“I am SO HAPPY to hear this potential brewery dog free zone news – YAY! Now we can actually start coming out to breweries again with no dogs jumping, slobbering, barking, and sniffing our crotches! I have been blown away how this has NOT been enforced before. Watching your waitress, barista or bartender love all over a dog with hair flying all over, then serve up food and or drink 2 seconds later is gross, not to mention we don’t exactly go out to relax and have fun to smell like dog and have that chaos up in our faces. The brewery dog in tow scene is CLT is ridiculous. We used to get fined if there was even the sight of an animal on the patio of places I worked in 3 different states before moving here. I love pets, but there is a time and a place, and it is NOT on a patio or inside when I am eating or drinking. I would love to sign/lobby/hoo-rah FOR this ban. Is there a best person or place to contact?” – S
In response to: A letter to “People not from Charlotte” about snow
“Just thought you should’ve added to the piece about snow in Charlotte that the transplants, (myself included) shouldn’t complain about the driving in the snow. (And I don’t). I hear people say the southerners can’t drive in the snow, but it’s not the southerners. Only 11% of the population of Charlotte are native. So chances are when people complain about the drivers, they’re most likely complaining about someone from their home state or neighboring state.” – D

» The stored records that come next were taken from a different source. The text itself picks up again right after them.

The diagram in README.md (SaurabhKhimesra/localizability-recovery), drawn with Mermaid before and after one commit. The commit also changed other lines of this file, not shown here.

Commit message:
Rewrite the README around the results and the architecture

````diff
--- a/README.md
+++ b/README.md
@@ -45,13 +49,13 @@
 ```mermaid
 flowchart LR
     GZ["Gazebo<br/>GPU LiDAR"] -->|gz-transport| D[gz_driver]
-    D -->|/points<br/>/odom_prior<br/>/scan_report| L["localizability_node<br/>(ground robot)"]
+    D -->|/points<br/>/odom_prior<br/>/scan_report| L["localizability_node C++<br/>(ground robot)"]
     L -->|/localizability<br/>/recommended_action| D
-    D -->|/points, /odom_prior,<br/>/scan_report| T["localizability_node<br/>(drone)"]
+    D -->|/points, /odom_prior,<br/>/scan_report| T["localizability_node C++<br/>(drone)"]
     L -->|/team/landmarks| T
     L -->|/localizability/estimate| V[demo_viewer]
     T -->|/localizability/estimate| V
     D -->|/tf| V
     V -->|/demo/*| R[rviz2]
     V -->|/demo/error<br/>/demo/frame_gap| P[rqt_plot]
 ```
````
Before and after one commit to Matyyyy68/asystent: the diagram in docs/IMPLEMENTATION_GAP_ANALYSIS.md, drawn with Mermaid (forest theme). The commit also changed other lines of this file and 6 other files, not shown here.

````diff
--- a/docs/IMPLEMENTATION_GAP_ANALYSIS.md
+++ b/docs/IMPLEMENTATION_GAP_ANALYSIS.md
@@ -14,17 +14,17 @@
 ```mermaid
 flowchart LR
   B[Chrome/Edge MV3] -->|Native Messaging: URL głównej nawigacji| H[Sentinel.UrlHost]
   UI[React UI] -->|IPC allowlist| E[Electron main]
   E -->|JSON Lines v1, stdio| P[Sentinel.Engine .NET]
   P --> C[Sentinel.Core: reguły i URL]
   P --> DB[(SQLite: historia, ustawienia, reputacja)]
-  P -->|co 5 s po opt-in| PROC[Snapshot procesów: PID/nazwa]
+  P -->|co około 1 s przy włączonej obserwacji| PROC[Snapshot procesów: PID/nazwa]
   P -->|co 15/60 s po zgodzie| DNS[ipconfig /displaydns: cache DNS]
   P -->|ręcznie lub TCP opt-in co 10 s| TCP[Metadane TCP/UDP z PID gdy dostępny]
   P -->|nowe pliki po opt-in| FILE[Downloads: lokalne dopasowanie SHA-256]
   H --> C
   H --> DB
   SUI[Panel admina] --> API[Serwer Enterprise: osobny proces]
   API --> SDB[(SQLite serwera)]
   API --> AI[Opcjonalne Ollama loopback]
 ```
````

“I’m not sure what I find more entertaining, the fact that native Charlotteans go bananas when water turns to ice outside, or the fact that you felt compelled to write us transplants a letter to tell us all about. Undoubtedly, snow days for children are magical. The prospect of snow angels, snow men, and hot cocoa brighten a young person’s day this time of year. But for you, kind neighbor, we northerners simply ask that you be the rational adult you are on every other day of the year. Snow on the grass does not mean you can’t drive. It does not mean businesses should close. Nor should schools remain closed for days on end just in case some ice lingers on a sidewalk. Nor should the local grocery store be raided like the zombie apocalypse is upon us. Bless your heart, I know it’s a lot to take in, but I promise, it’s just extra cold rain. You will be fine. Act accordingly. ” – S